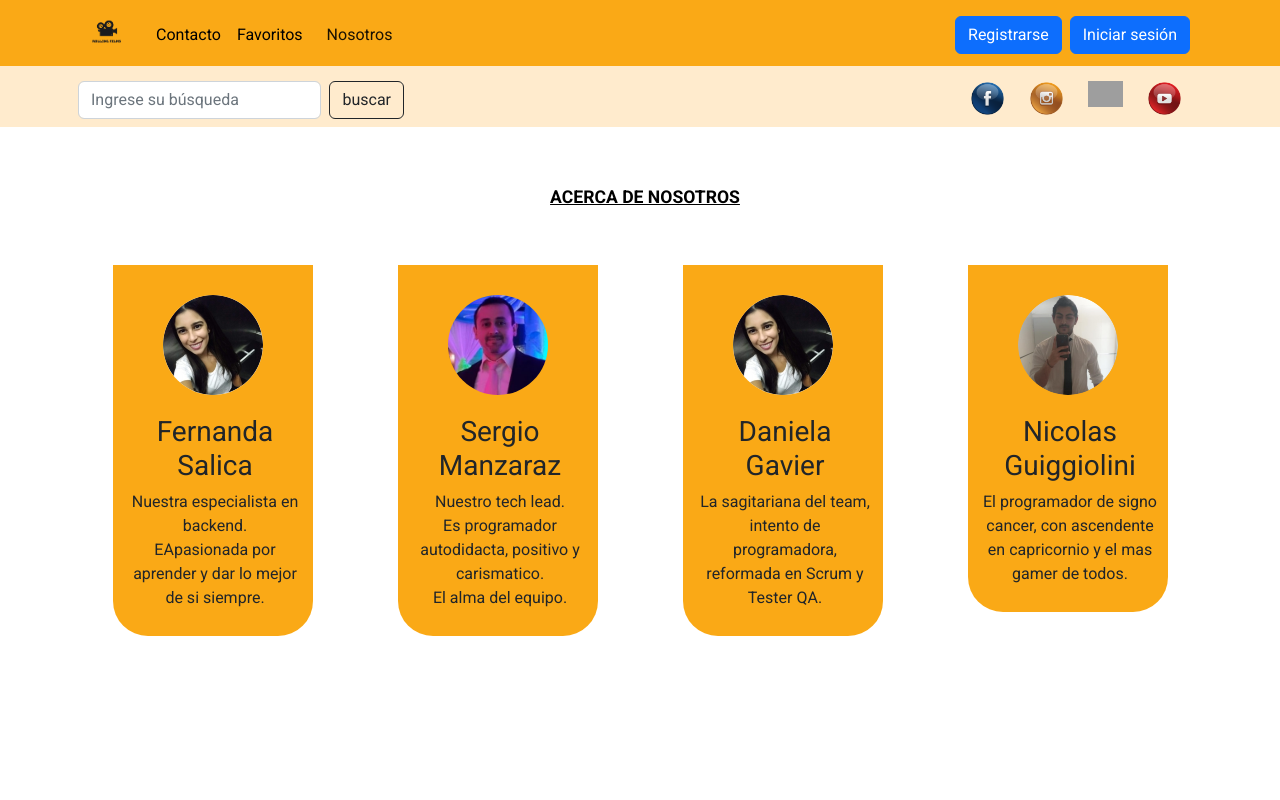
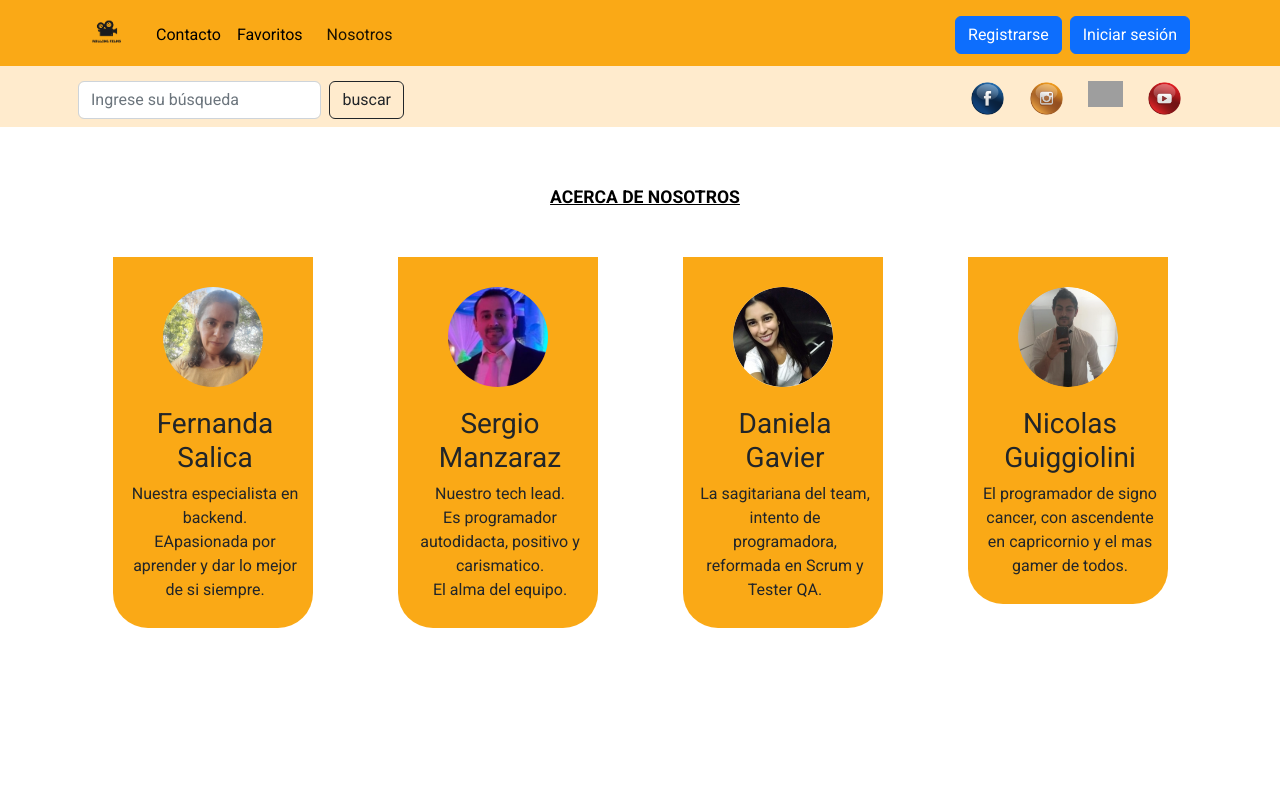
Before and after one commit to admanser/React_Proyecto_3, a React (Create React App) app: page /AboutUs in a window 1280 px wide. Shown: the top 800 px of the page. Built offline with nearby package versions, Linux system fonts and the light colour scheme; grey boxes are pictures that could not be loaded.

Commit message:
add fers image

```diff
--- a/src/pages/AboutUs.jsx
+++ b/src/pages/AboutUs.jsx
@@ -1,4 +1,5 @@
 import React from "react";
+import Fer from "../img/fer.jpg";
 import Checho from "../img/checho.jpg";
 import Nico from "../img/nicolasg.png";
 import Dani from "../img/daniela.png";
@@ -9,7 +10,6 @@ const AboutUs = () => {
       <div class="Acercadenosotros">
         <h2>ACERCA DE NOSOTROS</h2>
         <br />
-        <h4></h4>
       </div>
 
       {/* <!--inicio de fotos integrantes--> */}
@@ -19,7 +19,7 @@ const AboutUs = () => {
           <div class="row text-center d-flex">
             <div class="col d-flex justify-content-center">
               <div class="contenedor transform-img">
-                <img src={Dani} alt="Facu" />
+                <img src={Fer} alt="Facu" />
                 <div class="detalle">
                   <h3>
                     Fernanda <br />
```
Also changed, not shown: src/img/fer.jpg (added).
==========
WHAT IS EXPECTED
In your copy, include no pictures, but reproduce all records exactly.

EXERCISE RESULT
Before and after one commit to admanser/React_Proyecto_3, a React (Create React App) app: page /AboutUs in a window 1280 px wide. Shown: the top 800 px of the page. Built offline with nearby package versions, Linux system fonts and the light colour scheme; grey boxes are pictures that could not be loaded.

Commit message:
add fers image

```diff
--- a/src/pages/AboutUs.jsx
+++ b/src/pages/AboutUs.jsx
@@ -1,4 +1,5 @@
 import React from "react";
+import Fer from "../img/fer.jpg";
 import Checho from "../img/checho.jpg";
 import Nico from "../img/nicolasg.png";
 import Dani from "../img/daniela.png";
@@ -9,7 +10,6 @@ const AboutUs = () => {
       <div class="Acercadenosotros">
         <h2>ACERCA DE NOSOTROS</h2>
         <br />
-        <h4></h4>
       </div>
 
       {/* <!--inicio de fotos integrantes--> */}
@@ -19,7 +19,7 @@ const AboutUs = () => {
           <div class="row text-center d-flex">
             <div class="col d-flex justify-content-center">
               <div class="contenedor transform-img">
-                <img src={Dani} alt="Facu" />
+                <img src={Fer} alt="Facu" />
                 <div class="detalle">
                   <h3>
                     Fernanda <br />
```
Also changed, not shown: src/img/fer.jpg (added).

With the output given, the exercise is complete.